Imports of locators from January to April are valued at $718,105,903 and their exports at $1,127,504,934. The top three exporters are Nannox Philippines ($442,855,523), Phoenix Semiconductor Philippines ($405,684.167), and Yokohama Tires Philippines ($77,634,151).
Yokohama uses some 100,000 liters of fuel a week, or 5.2 million liters a year. The advance tax built into the price jacks up its fuel expenses by about P3 per liter of diesel and P6 per liter of unleaded gasoline.

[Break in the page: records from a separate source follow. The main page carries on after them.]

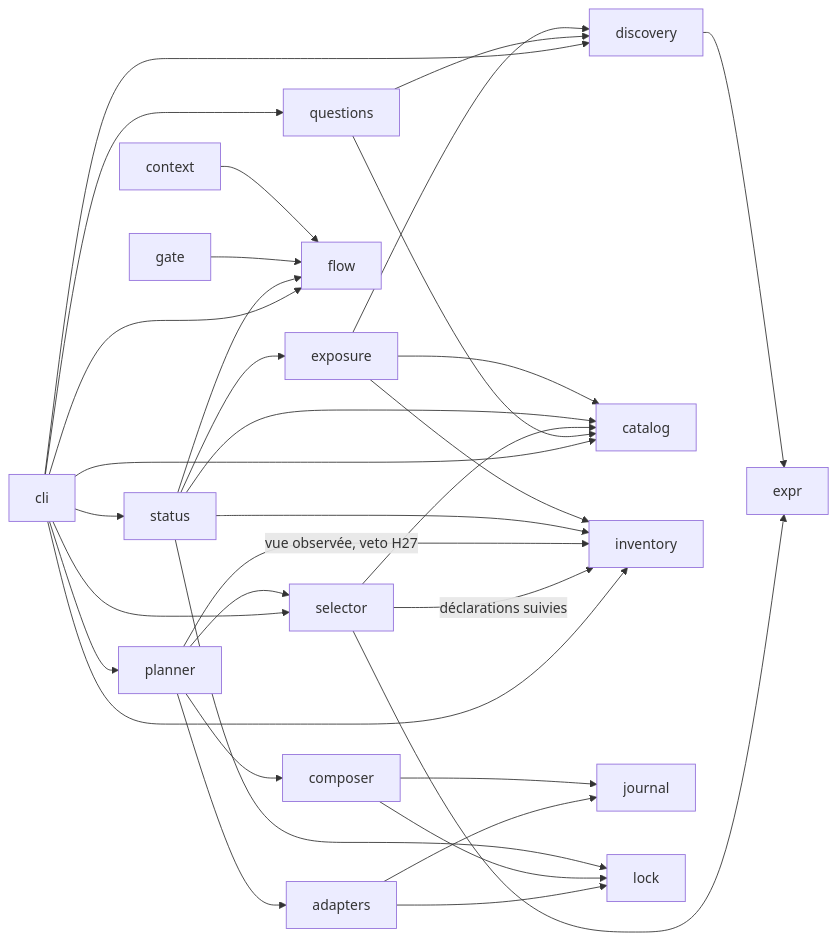
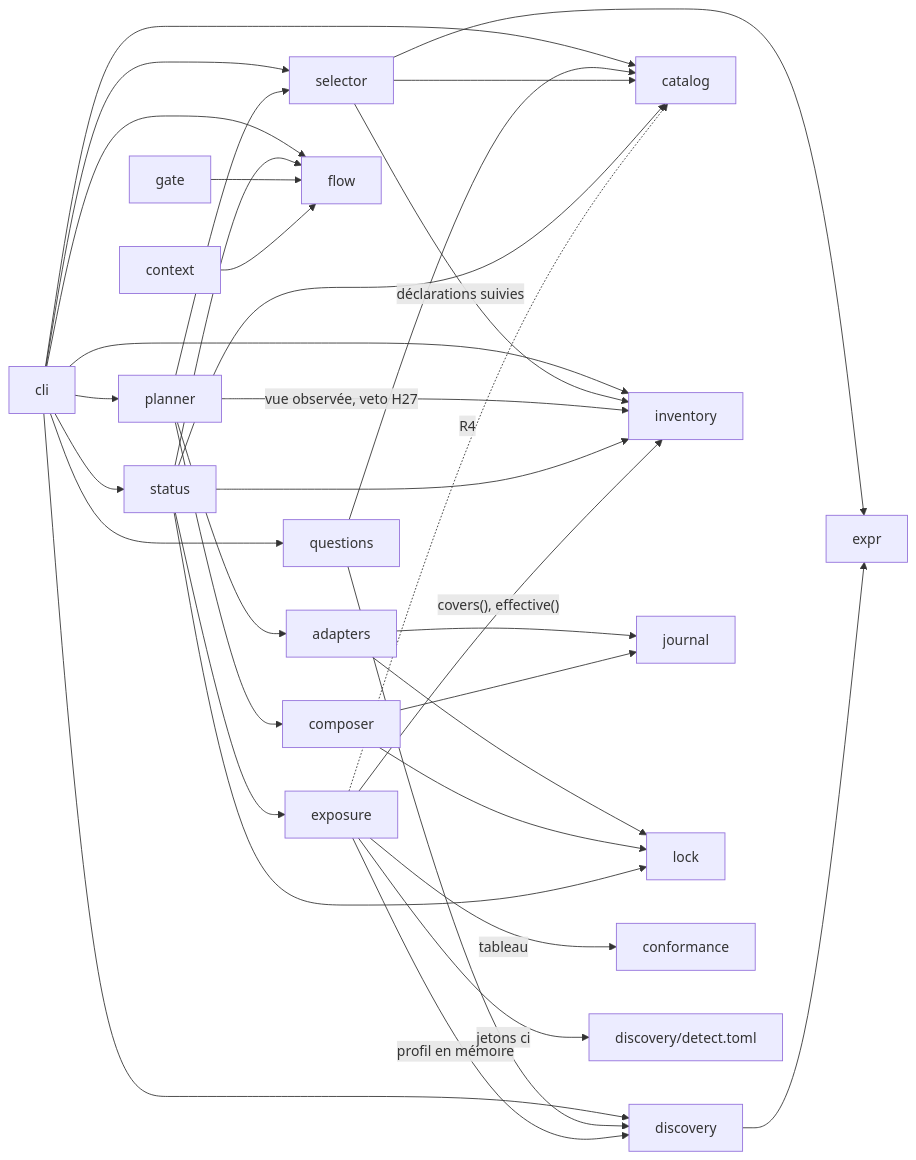
One commit to oraclexis/peo changed the diagram in docs/design/spec/10-spec-overview.md. Above: the diagram before and after it, drawn with Mermaid. The commit also changed other lines of this file and 27 other files, not shown here.

````diff
--- a/docs/design/spec/10-spec-overview.md
+++ b/docs/design/spec/10-spec-overview.md
@@ -94,16 +99,20 @@
 ```mermaid
 flowchart LR
     cli --> discovery & catalog & inventory & questions & selector & planner & status & flow
     questions --> discovery & catalog
     selector --> catalog & expr
     selector -- déclarations suivies --> inventory
     planner --> selector & adapters & composer
     planner -- vue observée, veto H27 --> inventory
     adapters --> journal & lock
     composer --> journal & lock
     status --> inventory & lock & catalog & flow & exposure
-    exposure --> discovery & inventory & catalog
+    exposure -- profil en mémoire --> discovery
+    exposure -- covers(), effective() --> inventory
+    exposure -- tableau --> conformance
+    exposure -- jetons ci --> detect[discovery/detect.toml]
+    exposure -. R4 .-> catalog
     gate --> flow
     context --> flow
     discovery --> expr
 ```
````
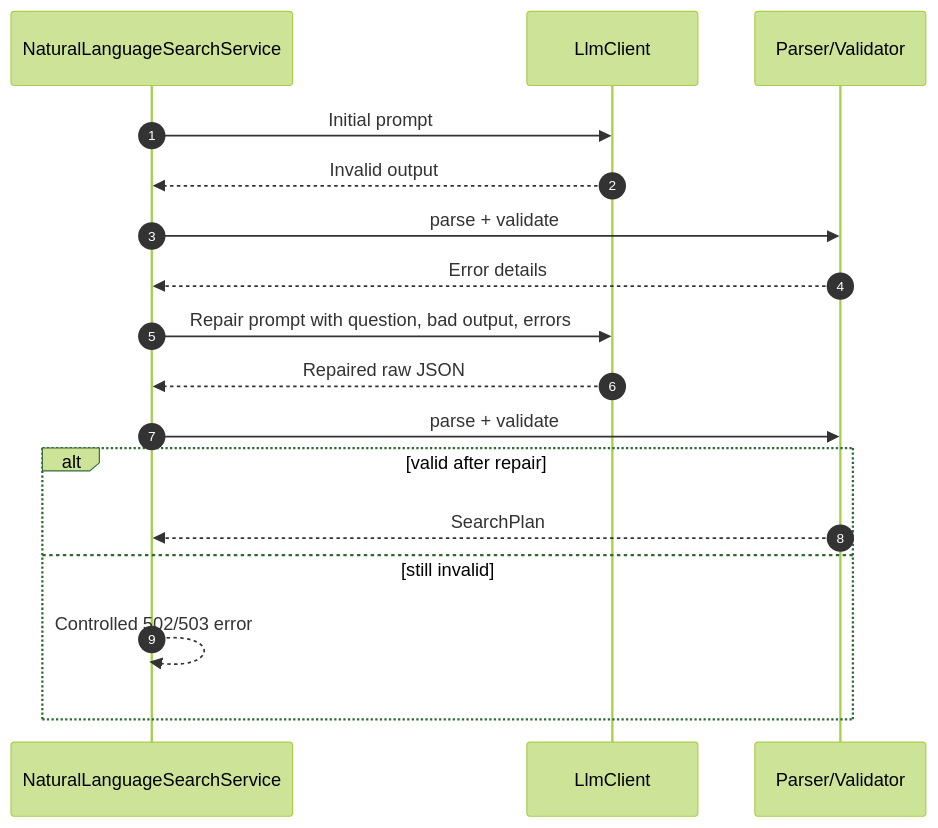
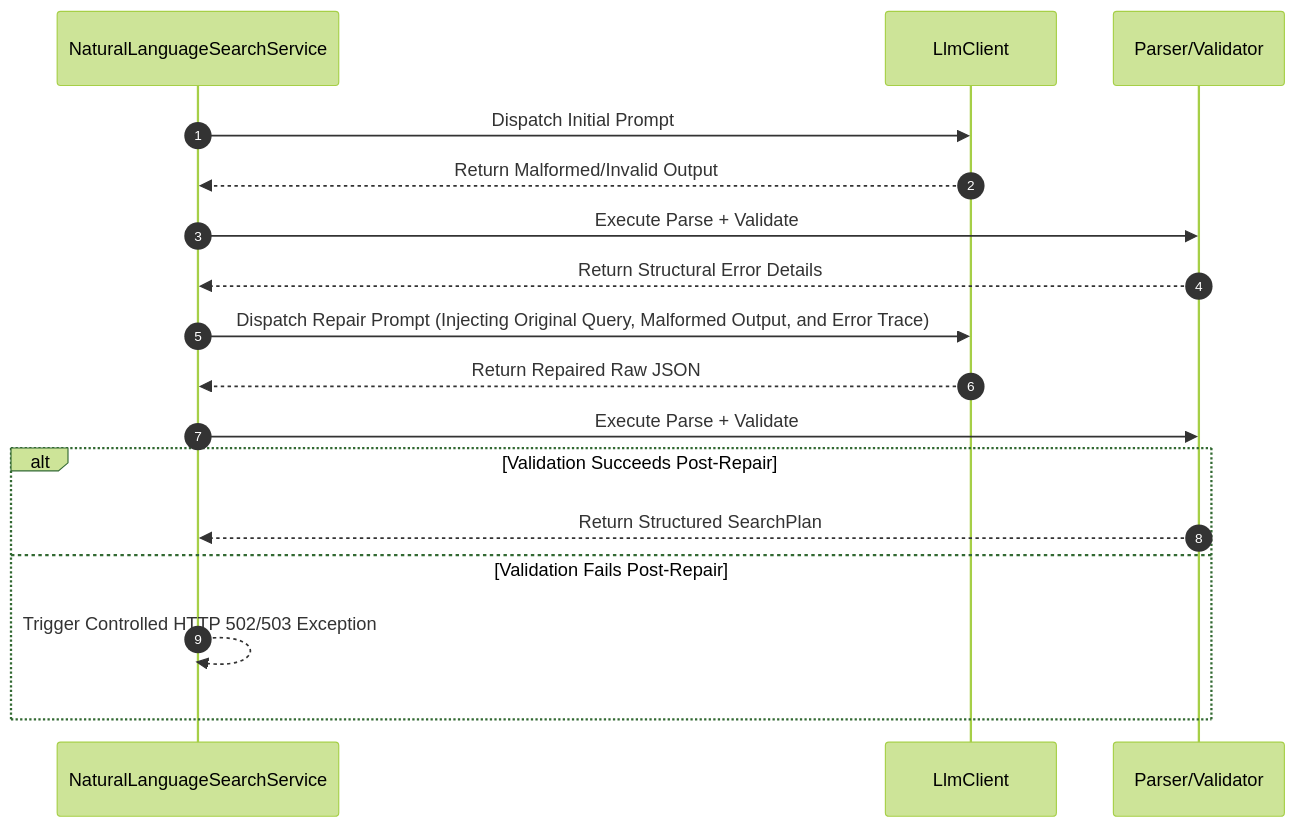
One commit to PhamVanMinhBinhThuan/soc-ai-search changed the third of 9 diagrams in docs/sequence-flow.md. Above: the diagram before and after it, drawn with Mermaid (forest theme). The commit also changed other lines of this file and 7 other files, not shown here.

````diff
--- a/docs/sequence-flow.md
+++ b/docs/sequence-flow.md
@@ -106,21 +126,21 @@
 ```mermaid
 sequenceDiagram
     autonumber
     participant NL as NaturalLanguageSearchService
     participant LLM as LlmClient
     participant Parser as Parser/Validator
 
-    NL->>LLM: Initial prompt
-    LLM-->>NL: Invalid output
-    NL->>Parser: parse + validate
-    Parser-->>NL: Error details
-    NL->>LLM: Repair prompt with question, bad output, errors
-    LLM-->>NL: Repaired raw JSON
-    NL->>Parser: parse + validate
+    NL->>LLM: Dispatch Initial Prompt
+    LLM-->>NL: Return Malformed/Invalid Output
+    NL->>Parser: Execute Parse + Validate
+    Parser-->>NL: Return Structural Error Details
+    NL->>LLM: Dispatch Repair Prompt (Injecting Original Query, Malformed Output, and Error Trace)
+    LLM-->>NL: Return Repaired Raw JSON
+    NL->>Parser: Execute Parse + Validate
 
-    alt valid after repair
-        Parser-->>NL: SearchPlan
-    else still invalid
-        NL-->>NL: Controlled 502/503 error
+    alt Validation Succeeds Post-Repair
+        Parser-->>NL: Return Structured SearchPlan
+    else Validation Fails Post-Repair
+        NL-->>NL: Trigger Controlled HTTP 502/503 Exception
     end
 ```
````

Multiply that by 5.2 million.
Such an unexpected imposition disturbs the cash flow and financial projections of any business.
Clark Development Corp. is expected to help create an attractive business climate for investors, but it reportedly earns some P100 million a year as middleman in the fuel transaction.